Allysa had what she calls a “textbook pregnancy.” She watched what she ate and did everything her doctor told her. Her baby was developing normally and looking great.
But at 35 weeks along, she thought her baby was being a little quiet. She was always a quiet baby, but Allysa had a gut feeling that something was wrong when her daughter didn’t move around dinner time, which was usually her “busy time.”
Allysa and her husband, Greg Bilello, went to the hospital that night. After three doctors analyzed the ultrasound, the couple was told the devastating truth: their daughter had no heartbeat.
Allysa would have to deliver her stillborn child. The heartbroken couple headed home to let their three kids know that their baby sister wasn’t coming home to them.
“Telling our children was heartbreaking,” she said. “Nothing could prepare me for how much more my broken heart could break.”

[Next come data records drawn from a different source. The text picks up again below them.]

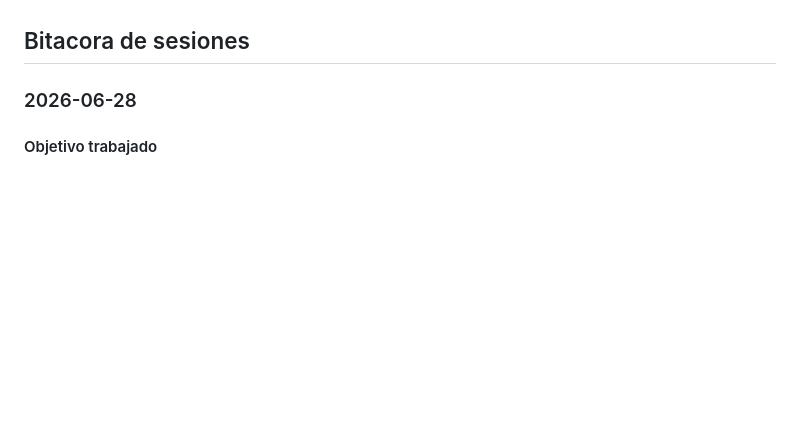
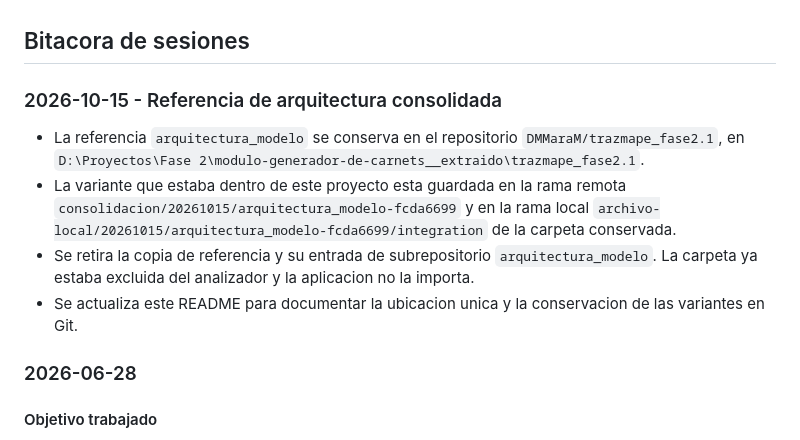
Before and after one commit to DeyviRodrigo/trackmape_fray, a Markdown page: README.md, the part around the change. Rendered like a GitHub page; blank space fills up the shorter version.

Commit message:
Consolidar la referencia de arquitectura en una sola carpeta

```diff
--- a/README.md
+++ b/README.md
@@ -33,6 +33,13 @@ Desde esta conversacion:
 - Modulo de validacion y comparativo de rutas en desarrollo activo.
 
 ## Bitacora de sesiones
+
+### 2026-10-15 - Referencia de arquitectura consolidada
+
+- La referencia `arquitectura_modelo` se conserva en el repositorio `DMMaraM/trazmape_fase2.1`, en `D:\Proyectos\Fase 2\modulo-generador-de-carnets__extraido\trazmape_fase2.1`.
+- La variante que estaba dentro de este proyecto esta guardada en la rama remota `consolidacion/20261015/arquitectura_modelo-fcda6699` y en la rama local `archivo-local/20261015/arquitectura_modelo-fcda6699/integration` de la carpeta conservada.
+- Se retira la copia de referencia y su entrada de subrepositorio `arquitectura_modelo`. La carpeta ya estaba excluida del analizador y la aplicacion no la importa.
+- Se actualiza este README para documentar la ubicacion unica y la conservacion de las variantes en Git.
 
 ### 2026-06-28
 
```
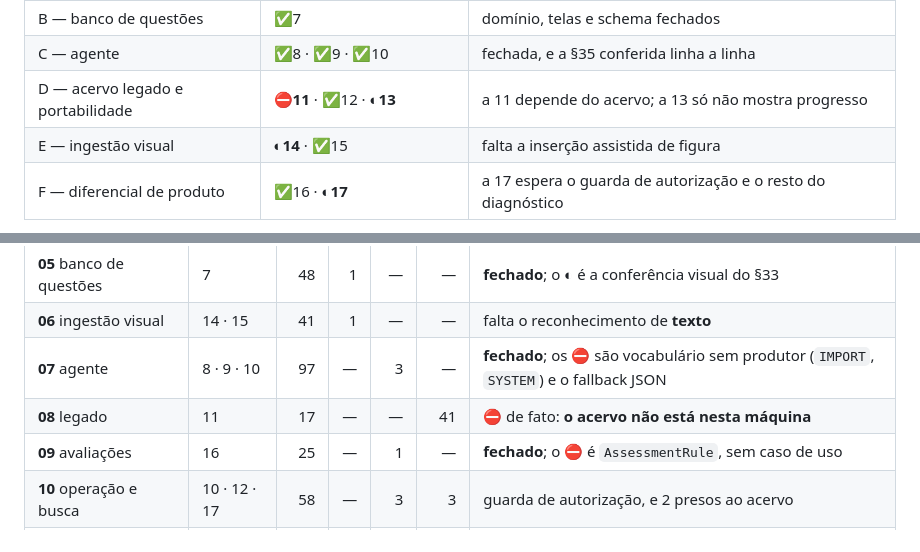
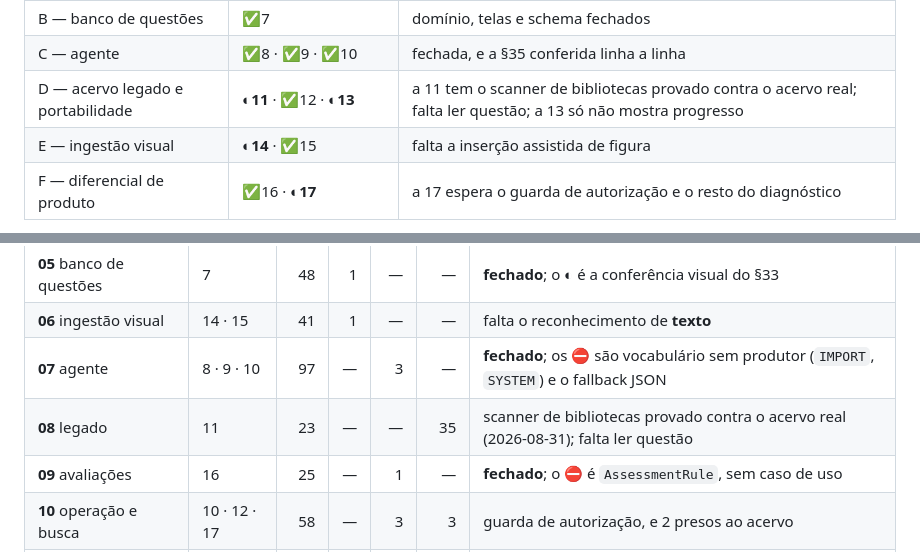
Before and after one commit to ChicoFigueiredo/LatexBookBank, a Markdown page: docs/_atual/_checklist.md, 2 parts joined by grey strips. GitHub-like rendering.

```diff
--- a/docs/_atual/_checklist.md
+++ b/docs/_atual/_checklist.md
@@ -257,7 +259,7 @@ esse é o pior lugar possível para uma mudança se esconder.
 | — prova arquitetural | **◐6.5** | schema PostgreSQL provado; storage parado na decisão |
 | B — banco de questões | ✅7 | domínio, telas e schema fechados |
 | C — agente | ✅8 · ✅9 · ✅10 | fechada, e a §35 conferida linha a linha |
-| D — acervo legado e portabilidade | **⛔11** · ✅12 · **◐13** | a 11 depende do acervo; a 13 só não mostra progresso |
+| D — acervo legado e portabilidade | **◐11** · ✅12 · **◐13** | a 11 tem o scanner de bibliotecas provado contra o acervo real; falta ler questão; a 13 só não mostra progresso |
 | E — ingestão visual | **◐14** · ✅15 | falta a inserção assistida de figura |
 | F — diferencial de produto | ✅16 · **◐17** | a 17 espera o guarda de autorização e o resto do diagnóstico |
 
@@ -275,7 +277,7 @@ estava desatualizado desde a Fase 4; a conferência visual das Fases 1 e 5 conti
 | **05** banco de questões | 7 | 48 | 1 | — | — | **fechado**; o ◐ é a conferência visual do §33 |
 | **06** ingestão visual | 14 · 15 | 41 | 1 | — | — | falta o reconhecimento de **texto** |
 | **07** agente | 8 · 9 · 10 | 97 | — | 3 | — | **fechado**; os ⛔ são vocabulário sem produtor (`IMPORT`, `SYSTEM`) e o fallback JSON |
-| **08** legado | 11 | 17 | — | — | 41 | ⛔ de fato: **o acervo não está nesta máquina** |
+| **08** legado | 11 | 23 | — | — | 35 | scanner de bibliotecas provado contra o acervo real (2026-08-31); falta ler questão |
 | **09** avaliações | 16 | 25 | — | 1 | — | **fechado**; o ⛔ é `AssessmentRule`, sem caso de uso |
 | **10** operação e busca | 10 · 12 · 17 | 58 | — | 3 | 3 | guarda de autorização, e 2 presos ao acervo |
 | — portabilidade `.lbb` | 13 | 40 | — | — | 1 | migradores de formato (escopo futuro) |
```
Also changed, not shown: other parts of docs/_atual/_checklist.md (+24 -11 lines), docs/_atual/_planejamento.md (+12 -4 lines).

Together, the family chose a name for their angel baby: Everly Faith Bilello.
Everly comes into the world, but not in the way her parents expected
The children kissed Allysa’s belly to say goodbye to their sister, and then Allysa and Greg went back to the hospital to deliver their child. It was a long 37-hour process, and Everly came into the world on October 10, 2016.
“I was so angry and upset that my body couldn’t make this easier for me,” Allysa said. But looking back on it, she was grateful for every hour because it gave her time to process what she was told, ask questions and mourn.
“I needed to take off my brave face. I needed to cry, sob, scream behind closed doors. I needed those 37 hours alone with my husband and I needed those 37 hours with Everly.”
Everly came into the world with her umbilical cord wrapped around her body, the cause of her death.
“The silence was absolutely deafening,” Allysa said.
Before the doctor placed her daughter in her arms, she recalled him saying, “Remember, nothing you did caused this.”
Tears flowed down her cheeks as she kissed her child and the overwhelming guilt started to consume her. She knew deep down that it wasn’t her fault, but she couldn’t shake off those negative feelings.
Allysa and Greg left the hospital empty-handed to plan a funeral and pick out their daughter’s first and last outfit. Greg said he could do those things alone, but Allysa insisted on taking part in planning.
“I wouldn’t get to buy her Christmas dresses, birthday dresses, a prom dress or a wedding dress,” she said. “This was the last outfit I would buy her – it was her forever outfit. I needed to pick it.”
Alyssa shares the truth about what having a stillborn child is really like
The guilt she felt on the day of her baby’s delivery still followed her from then on. She asked herself the “what if’s,” wondering if there was something she could have done and wondering what would have happened if she had gone to the doctor sooner.
Her guilt heart-wrenchingly deepened as her children had to mourn the loss of their baby sister.
“Guilt. Guilt. Guilt. Everyday,” she said. “Even though I know it’s irrational – the guilt is still there.”
Five months after the stillbirth, Allysa’s guilt now leaves her wondering whether she is not grieving enough or grieving too much.
Allysa receives support from her husband, family, a monthly support group and mothers on Instagram who are going through the same tragic trial. The support of those women is essential, she said.
Once a Bilello, always a Bilello
When she was pregnant with Everly, Allysa had visions of their life with four children, which she said she can’t erase from her mind.
“There will always be a 6-pound, 19.5-inch Everly-shaped hole in my heart,” she said. “I will always wonder what she would have been.”
The grieving mother keeps her daughter alive in her and her family’s hearts by keeping Everly in their memories. About five months following the stillbirth, Allysa put together a shadowbox. It was easy for her physically, she said, but was brutally exhausting for her emotionally.
Stories like Allysa’s are more common than people realize. Twenty-four thousand babies are stillborn each year in the United States. That’s ten times as many deaths as Sudden Infant Death Syndrome.
“I think about you every day,” Allysa said about her stillborn child. “I wish you were here.”
If you are a mother grieving for a lost child, remember you are not alone. We send our love and deepest condolences as you strive to find hope and peace in your future.